▶ SUPPLIED RECORDS:
•••

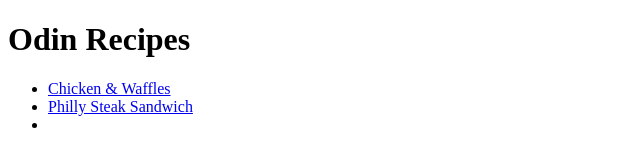
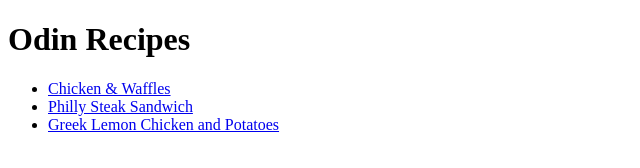
Before and after one commit to axylious/odin-recipes, a plain HTML site: page index.html in a window 1280 px wide. Shown: the whole page, without its empty margins (0-640 px from the left). Drawn offline with Linux system fonts and the light colour scheme.

Commit message:
Fixed missing link for greek lemon chicken

```diff
--- a/index.html
+++ b/index.html
@@ -16,7 +16,7 @@
             <a href="recipes/philly-steak.html">Philly Steak Sandwich</a>
         </li>
         <li>
-
+            <a href="recipes/greek-lemon-chicken-n-potatoes.html">Greek Lemon Chicken and Potatoes</a>
         </li>
     </ul>
 </body>
```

•••

▶ YOUR TASK:
Whenever a line in the material contains the word "html", copy that line.

▶ REPLY TO THE TASK:
Before and after one commit to axylious/odin-recipes, a plain HTML site: page index.html in a window 1280 px wide. Shown: the whole page, without its empty margins (0-640 px from the left). Drawn offline with Linux system fonts and the light colour scheme.
--- a/index.html
+++ b/index.html
             <a href="recipes/philly-steak.html">Philly Steak Sandwich</a>
+            <a href="recipes/greek-lemon-chicken-n-potatoes.html">Greek Lemon Chicken and Potatoes</a>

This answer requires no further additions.